Sodium intake in the United States regularly exceeds the recommended daily amount of less than 2300 milligrams. Since sodium makes up about 40% of salt, this amount is about a tea spoon of table salt a day.
There is about 4500 milligrams of sodium in a typical western diet, but this truly depends on the region where you live in. Since the body only requires 500 milligrams of sodium per day, this means many of us are taking almost ten times what we need. However, it’s not practical to only consume the body biological requirement. Sodium is in a lot of different foods, so it’s really practical (almost impossible) to reduce your sodium intake to that minimum requirement.
Along with this problem of sodium overconsumption is the under-consumption of its “antagonist”: potassium. Higher potassium intake helps to lower blood pressure by blunting the effects of sodium. Diets rich in potassium are also associated with a reduced risk of developing kidney stones as well as reduction of bone lose with age.

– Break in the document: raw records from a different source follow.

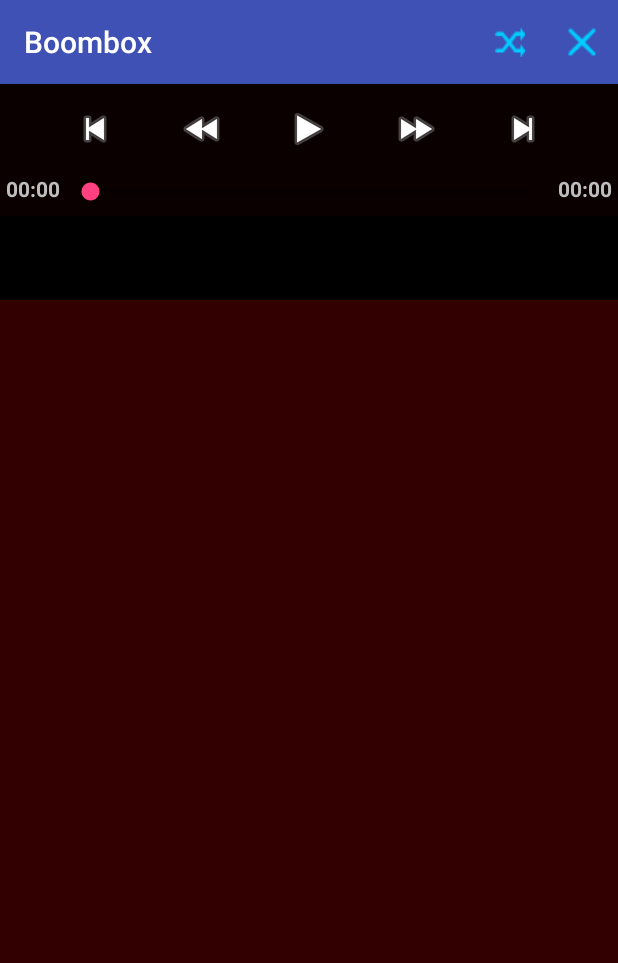
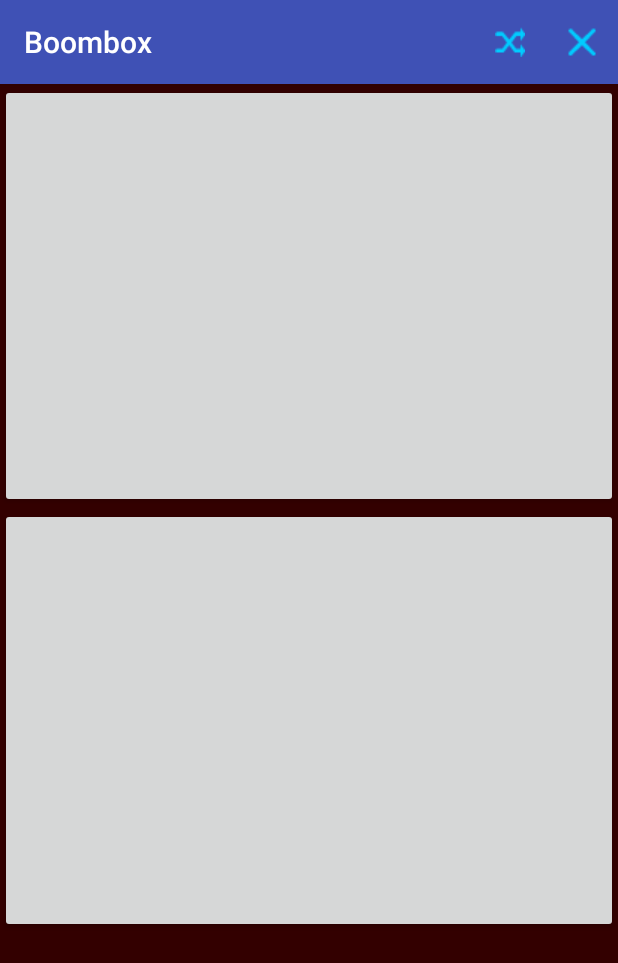
Before and after one commit to GitMeGet/Boombox, an Android app: the screen it shows after launch (MainActivity), on a phone screen of 412 x 824 dp. Shown: the top 963 px of the screen. Run offline under Robolectric (Android 15) with nearby library versions, the light colour scheme and no system bars; 4 statements that could not run were skipped.

Commit message:
Remove MediaPlayerControl implementation Replace with custom buttons (play_pause, play_next)

```diff
--- a/app/src/main/java/com/example/yupeng/boombox/MainActivity.java
+++ b/app/src/main/java/com/example/yupeng/boombox/MainActivity.java
@@ -18,8 +18,8 @@
 import android.view.MenuInflater;
 import android.view.MenuItem;
 import android.view.View;
+import android.widget.Button;
 import android.widget.ListView;
-import android.widget.MediaController;
 import android.widget.Toast;
 
 import com.example.yupeng.boombox.MusicService.MusicBinder;
@@ -28,7 +28,7 @@
 import java.util.Collections;
 import java.util.Comparator;
 
-public class MainActivity extends AppCompatActivity implements MediaController.MediaPlayerControl {
+public class MainActivity extends AppCompatActivity {
 
     private ArrayList<Song> songList;
     private ListView songView;
@@ -52,6 +52,28 @@
     protected void onCreate(Bundle savedInstanceState) {
         super.onCreate(savedInstanceState);
         setContentView(R.layout.activity_main);
+
+        final Button button_play_pause = (Button) findViewById(R.id.button_play_pause);
+        button_play_pause.setOnClickListener(new View.OnClickListener() {
+            public void onClick(View v) {
+                if (playbackPaused == true) {
+                    playbackPaused = false;
+                    musicSrv.go();
+                } else {
+                    playbackPaused=true;
+                    musicSrv.pausePlayer();
+                }
+            }
+        });
+
+        final Button button_play_next = (Button) findViewById(R.id.button_play_next);
+        button_play_next.setOnClickListener(new View.OnClickListener() {
+            public void onClick(View v) {
+                playNext();
+            }
+        });
+
+
 
         System.out.println("1");
 
@@ -130,27 +152,7 @@
         //songView.setAdapter(songAdapter);
 
         // Sets the music controller up.
-        setController();
-    }
-    private void setController(){
-        //set the controller up
-        controller = new MusicController(this);
-
-        controller.setPrevNextListeners(new View.OnClickListener() {
-            @Override
-            public void onClick(View v) {
-                playNext();
-            }
-        }, new View.OnClickListener() {
-            @Override
-            public void onClick(View v) {
-                playPrev();
-            }
-        });
-
-        controller.setMediaPlayer(this);
-        controller.setAnchorView(findViewById(R.id.song_list));
-        controller.setEnabled(true);
+//        setController();
     }
 
     @Override
@@ -165,6 +167,36 @@
 
             startService(playIntent);
         }
+    }
+
+    @Override
+    protected void onPause(){
+        super.onPause();
+        paused=true;
+    }
+
+    @Override
+    protected void onResume(){
+        super.onResume();
+        if(paused){
+//            setController();
+            paused=false;
+        }
+    }
+
+    @Override
+    protected void onStop() {
+        controller.hide();
+        super.onStop();
+    }
+
+    @Override
+    protected void onDestroy() {
+        System.out.println("Destroy!");
+        stopService(playIntent);
+        unbindService(musicConnection);
+        musicSrv=null;
+        super.onDestroy();
     }
 
     //connect to the service
@@ -182,13 +214,15 @@
             musicSrv.setList(songList);
             musicBound = true;
 
+            if(playbackPaused){
+//                setController();
+                playbackPaused=false;
+            }
+
             musicSrv.setSong(0);
             musicSrv.playSong();
-            if(playbackPaused){
-                setController();
-                playbackPaused=false;
-            }
-            controller.show(0);
+
+//            controller.show(0);
         }
 
         @Override
@@ -227,7 +261,7 @@
         musicSrv.setSong(Integer.parseInt(view.getTag().toString()));
         musicSrv.playSong();
         if(playbackPaused){
-            setController();
+//            setController();
             playbackPaused=false;
         }
         controller.show(0);
@@ -251,13 +285,44 @@
         return super.onOptionsItemSelected(item);
     }
 
-    @Override
-    protected void onDestroy() {
-        System.out.println("Destroy!");
-        stopService(playIntent);
-        unbindService(musicConnection);
-        musicSrv=null;
-        super.onDestroy();
+    private void playNext(){
+        musicSrv.playNext();
+        if(playbackPaused){
+//            setController();
+            playbackPaused=false;
+        }
+//        controller.show(0);
+    }
+
+    private void playPrev(){
+        musicSrv.playPrev();
+        if(playbackPaused){
+//            setController();
+            playbackPaused=false;
+        }
+//        controller.show(0);
+    }
+
+/*
+    private void setController(){
+        //set the controller up
+        controller = new MusicController(this);
+
+        controller.setPrevNextListeners(new View.OnClickListener() {
+            @Override
+            public void onClick(View v) {
+                playNext();
+            }
+        }, new View.OnClickListener() {
+            @Override
+            public void onClick(View v) {
+                playPrev();
+            }
+        });
+
+        controller.setMediaPlayer(this);
+        controller.setAnchorView(findViewById(R.id.song_list));
+        controller.setEnabled(true);
     }
 
     @Override
@@ -326,43 +391,6 @@
     public int getAudioSessionId() {
         return 0;
     }
+*/
 
-    private void playNext(){
-        musicSrv.playNext();
-        if(playbackPaused){
-            setController();
-            playbackPaused=false;
-        }
-        controller.show(0);
-    }
-
-    private void playPrev(){
-        musicSrv.playPrev();
-        if(playbackPaused){
-            setController();
-            playbackPaused=false;
-        }
-        controller.show(0);
-    }
-
-    @Override
-    protected void onPause(){
-        super.onPause();
-        paused=true;
-    }
-
-    @Override
-    protected void onResume(){
-        super.onResume();
-        if(paused){
-            setController();
-            paused=false;
-        }
-    }
-
-    @Override
-    protected void onStop() {
-        controller.hide();
-        super.onStop();
-    }
 }
--- a/app/src/main/res/layout/activity_main.xml
+++ b/app/src/main/res/layout/activity_main.xml
@@ -5,12 +5,20 @@
     android:layout_height="fill_parent"
     android:orientation="vertical"
     android:background="#FF330000"
-    tools:context=".MainActivity" >
+    tools:context=".MainActivity"
+    android:weightSum="1">
 
-    <ListView
-        android:id="@+id/song_list"
-        android:layout_width="fill_parent"
-        android:layout_height="wrap_content" >
-    </ListView>
+    <Button
+        android:id="@+id/button_play_pause"
+        android:layout_width="match_parent"
+        android:layout_height="wrap_content"
+        android:layout_weight="0.35" />
+
+    <Button
+        android:id="@+id/button_play_next"
+        android:layout_height="wrap_content"
+        android:layout_width="match_parent"
+        android:layout_weight="0.35" />
+
 
 </LinearLayout>
```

What are the functions of these wonderful electrolytes? Sodium and potassium are necessary for the regulation of blood and other fluids, they stimulate the action of muscular activity, proper gland function and heart activity. They are also really important for maintaining what is called the electrochemical gradients. Sodium is essential for hydration because it pumps water into your cells. Potassium functions in the pumping of byproducts or waste products out of the cell. They really serve as the body’s fluid regulator and waste product regulator.
How much sodium and potassium do I need? I cannot stress this enough: in general, healthy adults should consume no more than 2300 milligrams of sodium per day. African Americans, individuals from middle age or older and individuals with high blood pressure should aim to consume no more 1500 milligrams per day.
What about potassium? The recommended amount for adults is 4700 milligrams. You can see that you need much more potassium than sodium.
Sources of Sodium (try to avoid them as much as you can if you are a normal healthy adult):
|1 teaspoon of salt||2300 milligrams|
|1 cup cottage cheese, 2% fat||746 milligrams|
|2 slices ham, extra lean||601 milligrams|
Great Sources of Potassium:
|1 medium sweet potato, baked||694 mg|
|1 medium potato, baked, with skin||610 milligrams|
|1 banana||467 milligrams|
|1 cup milk, 1%–2% fat||366 milligrams|
|1 cup broccoli, steamed||505 milligrams|
|1 cup tomatoes||399 milligrams|
|1 cup carrots, raw||394 milligrams|